Courtesy: USDOT, Miss. Division

Despite another week of negotiations Mississippi lawmakers didn't reach an agreement on a plan to fix the state's infrastructure.

Mississippi legislators says they couldn't agree on a comprehensive infrastructure plan. The Senate's Bridge Act bill included $200 million in new funding, bonds, using money set aside for the Rainy Day Fund and a portion of the Mississippi Department of Transportation's budget for roads and bridges. The House added its bill that would divert some use tax monies to counties and municipalities. But requiring municipalities match state funds dollar for dollar was the sticking point. Republican Senator Joey Fillingane of Sumrall Chairs the Finance Committee.

"Our friends in the House agreed with requiring the match for counties but decided they did not want a similar match for any municipal dollars, claiming they are strapped for cash and didn't have any extra monies and these types of things," said Fillingane.

Fillingane says both sides worked out provisions including taking 1 percent instead of the 2 percent earmarked for the Rainy Day Fund, and changing stipulations involving MDOT. But the chambers reached a stalmate on the municipal funding match issue.

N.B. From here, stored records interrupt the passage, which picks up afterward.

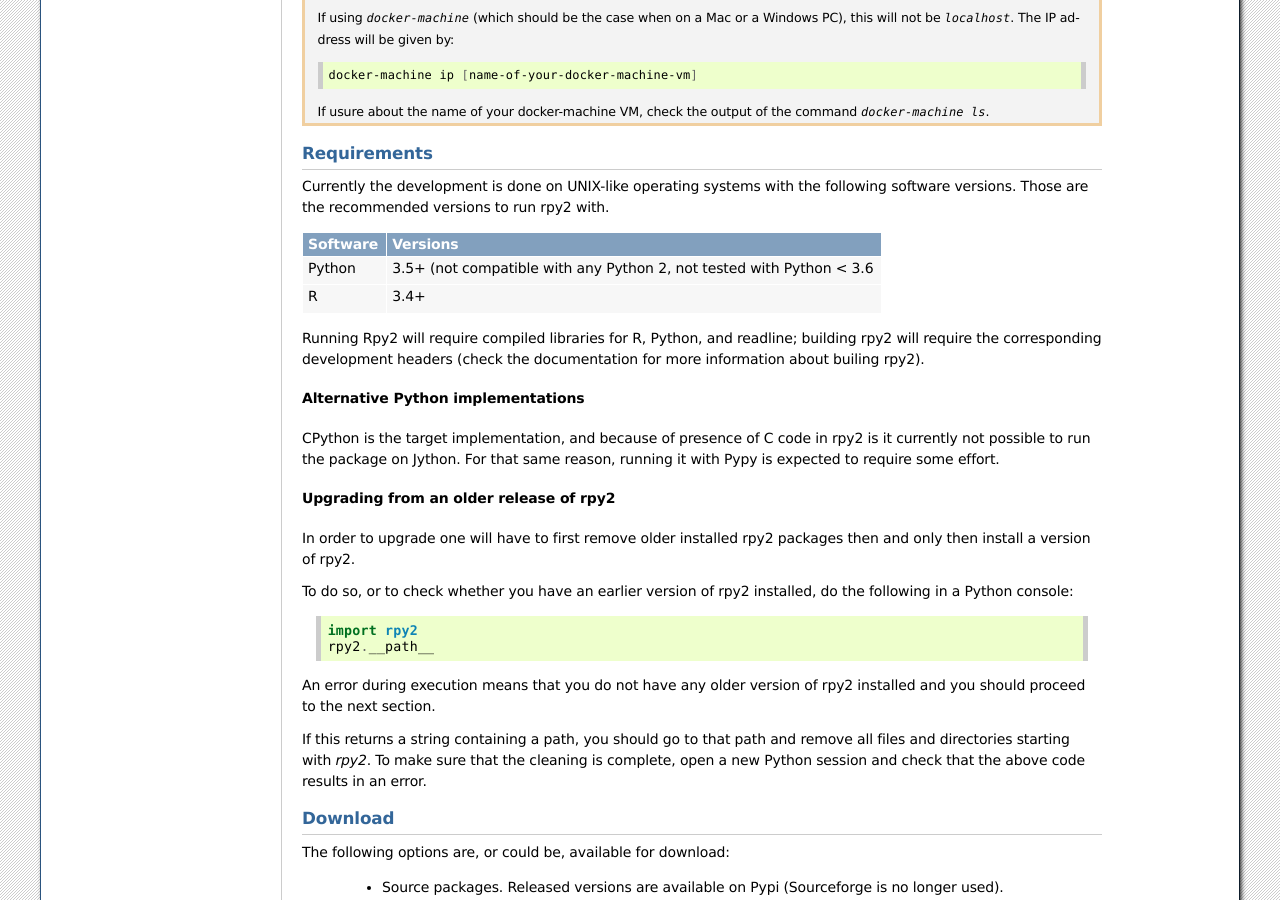
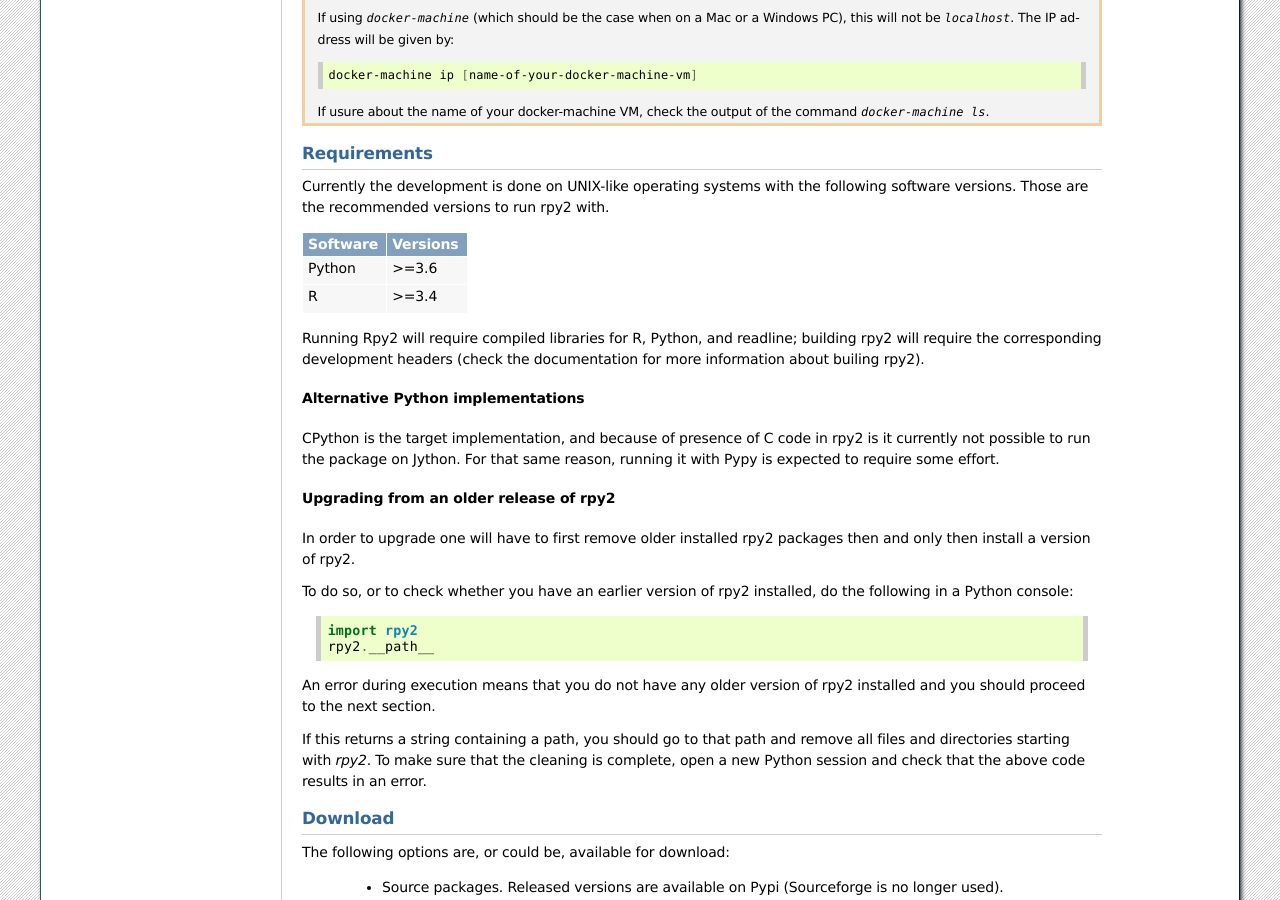
Before and after one commit to rpy2/rpy2, a Sphinx documentation site: the page built from doc/overview.rst, in a window 1280 px wide and 900 px high, scrolled down 1183 px. Built offline with Sphinx 7.4.7, drawn with Linux system fonts in a browser that asks for light colours.

Commit message:
The was still listing rpy2 working with Python 3.5+ (realized through issue 589).
--HG--
branch : version_3.2.x

```diff
--- a/doc/overview.rst
+++ b/doc/overview.rst
@@ -127,8 +127,8 @@ versions to run rpy2 with.
 ======== =====================================================================
 Software Versions
 ======== =====================================================================
- Python   3.5+ (not compatible with any Python 2, not tested with Python < 3.6
- R        3.4+
+ Python   >=3.6
+ R        >=3.4
 ======== =====================================================================
 
 Running Rpy2 will require compiled libraries for R, Python, and readline;
```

House Republican Charles Busby of Pascagoula chairs the Transportation Committee.

"Yeah, it's pretty disappointing that we get this close to getting something done. Now it wasn't a long term solution to our infrastructure problems but it allowed us to begin addressing immediate needs," said Busby.

Democratic Senator Willie Simmons of Cleveland Chairs the Senate Transportation Committee.

"If we're going to take care of the entire transportation infrastructure it is a local issue also and everybody both municipalities and the counties have to have some skin in the game," said Simmons.

The House and Senate agreed on a borrowing package that includes $50 million for local bridges. The 2018 session is slated to end this week.